(Code change snippets)

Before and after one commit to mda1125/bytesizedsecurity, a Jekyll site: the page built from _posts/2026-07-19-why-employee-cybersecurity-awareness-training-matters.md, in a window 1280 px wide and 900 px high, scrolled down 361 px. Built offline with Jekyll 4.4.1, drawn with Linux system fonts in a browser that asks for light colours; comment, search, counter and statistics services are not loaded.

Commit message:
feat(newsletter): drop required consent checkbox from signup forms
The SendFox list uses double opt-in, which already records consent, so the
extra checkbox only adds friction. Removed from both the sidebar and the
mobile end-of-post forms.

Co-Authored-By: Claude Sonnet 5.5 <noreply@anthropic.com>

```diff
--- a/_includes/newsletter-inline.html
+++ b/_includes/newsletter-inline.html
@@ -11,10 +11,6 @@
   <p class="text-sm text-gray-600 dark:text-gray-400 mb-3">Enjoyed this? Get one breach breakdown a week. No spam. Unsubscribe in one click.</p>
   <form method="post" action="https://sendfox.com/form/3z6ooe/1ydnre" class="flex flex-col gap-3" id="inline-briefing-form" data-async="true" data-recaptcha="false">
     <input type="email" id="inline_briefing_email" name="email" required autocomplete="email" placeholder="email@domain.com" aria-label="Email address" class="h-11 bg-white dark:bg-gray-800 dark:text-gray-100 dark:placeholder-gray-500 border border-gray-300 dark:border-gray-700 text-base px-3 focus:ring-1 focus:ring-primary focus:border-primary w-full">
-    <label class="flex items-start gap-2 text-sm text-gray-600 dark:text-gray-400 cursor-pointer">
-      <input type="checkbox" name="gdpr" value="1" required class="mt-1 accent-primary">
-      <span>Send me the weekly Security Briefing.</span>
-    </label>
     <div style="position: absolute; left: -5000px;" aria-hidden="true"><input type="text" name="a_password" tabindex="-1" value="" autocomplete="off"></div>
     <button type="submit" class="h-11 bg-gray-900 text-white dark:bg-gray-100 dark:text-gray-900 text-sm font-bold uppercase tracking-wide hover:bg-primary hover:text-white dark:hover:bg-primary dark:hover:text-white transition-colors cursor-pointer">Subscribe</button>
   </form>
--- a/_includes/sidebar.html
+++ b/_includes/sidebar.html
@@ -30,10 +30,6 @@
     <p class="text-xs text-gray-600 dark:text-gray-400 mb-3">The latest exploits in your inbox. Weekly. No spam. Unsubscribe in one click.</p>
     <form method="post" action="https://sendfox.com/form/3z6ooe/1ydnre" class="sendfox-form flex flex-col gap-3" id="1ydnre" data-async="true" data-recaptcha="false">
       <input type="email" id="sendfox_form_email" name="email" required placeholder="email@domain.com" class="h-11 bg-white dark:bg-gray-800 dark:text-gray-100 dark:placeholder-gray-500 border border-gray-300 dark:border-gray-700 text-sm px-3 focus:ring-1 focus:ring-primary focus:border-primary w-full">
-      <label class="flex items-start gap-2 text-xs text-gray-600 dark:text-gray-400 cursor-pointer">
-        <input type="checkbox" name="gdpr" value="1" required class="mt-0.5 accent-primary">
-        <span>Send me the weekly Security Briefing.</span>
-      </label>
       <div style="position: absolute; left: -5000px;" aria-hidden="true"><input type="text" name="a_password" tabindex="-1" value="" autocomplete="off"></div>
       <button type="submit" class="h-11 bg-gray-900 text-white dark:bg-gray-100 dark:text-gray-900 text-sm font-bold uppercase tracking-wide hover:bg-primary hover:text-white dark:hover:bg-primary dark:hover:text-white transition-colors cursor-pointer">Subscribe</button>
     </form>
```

### YOUR TASK
All of the data shown above must be copied exactly.

### EXERCISE RESULT
Before and after one commit to mda1125/bytesizedsecurity, a Jekyll site: the page built from _posts/2026-07-19-why-employee-cybersecurity-awareness-training-matters.md, in a window 1280 px wide and 900 px high, scrolled down 361 px. Built offline with Jekyll 4.4.1, drawn with Linux system fonts in a browser that asks for light colours; comment, search, counter and statistics services are not loaded.

Commit message:
feat(newsletter): drop required consent checkbox from signup forms
The SendFox list uses double opt-in, which already records consent, so the
extra checkbox only adds friction. Removed from both the sidebar and the
mobile end-of-post forms.

Co-Authored-By: Claude Sonnet 5.5 <noreply@anthropic.com>

```diff
--- a/_includes/newsletter-inline.html
+++ b/_includes/newsletter-inline.html
@@ -11,10 +11,6 @@
   <p class="text-sm text-gray-600 dark:text-gray-400 mb-3">Enjoyed this? Get one breach breakdown a week. No spam. Unsubscribe in one click.</p>
   <form method="post" action="https://sendfox.com/form/3z6ooe/1ydnre" class="flex flex-col gap-3" id="inline-briefing-form" data-async="true" data-recaptcha="false">
     <input type="email" id="inline_briefing_email" name="email" required autocomplete="email" placeholder="email@domain.com" aria-label="Email address" class="h-11 bg-white dark:bg-gray-800 dark:text-gray-100 dark:placeholder-gray-500 border border-gray-300 dark:border-gray-700 text-base px-3 focus:ring-1 focus:ring-primary focus:border-primary w-full">
-    <label class="flex items-start gap-2 text-sm text-gray-600 dark:text-gray-400 cursor-pointer">
-      <input type="checkbox" name="gdpr" value="1" required class="mt-1 accent-primary">
-      <span>Send me the weekly Security Briefing.</span>
-    </label>
     <div style="position: absolute; left: -5000px;" aria-hidden="true"><input type="text" name="a_password" tabindex="-1" value="" autocomplete="off"></div>
     <button type="submit" class="h-11 bg-gray-900 text-white dark:bg-gray-100 dark:text-gray-900 text-sm font-bold uppercase tracking-wide hover:bg-primary hover:text-white dark:hover:bg-primary dark:hover:text-white transition-colors cursor-pointer">Subscribe</button>
   </form>
--- a/_includes/sidebar.html
+++ b/_includes/sidebar.html
@@ -30,10 +30,6 @@
     <p class="text-xs text-gray-600 dark:text-gray-400 mb-3">The latest exploits in your inbox. Weekly. No spam. Unsubscribe in one click.</p>
     <form method="post" action="https://sendfox.com/form/3z6ooe/1ydnre" class="sendfox-form flex flex-col gap-3" id="1ydnre" data-async="true" data-recaptcha="false">
       <input type="email" id="sendfox_form_email" name="email" required placeholder="email@domain.com" class="h-11 bg-white dark:bg-gray-800 dark:text-gray-100 dark:placeholder-gray-500 border border-gray-300 dark:border-gray-700 text-sm px-3 focus:ring-1 focus:ring-primary focus:border-primary w-full">
-      <label class="flex items-start gap-2 text-xs text-gray-600 dark:text-gray-400 cursor-pointer">
-        <input type="checkbox" name="gdpr" value="1" required class="mt-0.5 accent-primary">
-        <span>Send me the weekly Security Briefing.</span>
-      </label>
       <div style="position: absolute; left: -5000px;" aria-hidden="true"><input type="text" name="a_password" tabindex="-1" value="" autocomplete="off"></div>
       <button type="submit" class="h-11 bg-gray-900 text-white dark:bg-gray-100 dark:text-gray-900 text-sm font-bold uppercase tracking-wide hover:bg-primary hover:text-white dark:hover:bg-primary dark:hover:text-white transition-colors cursor-pointer">Subscribe</button>
     </form>
```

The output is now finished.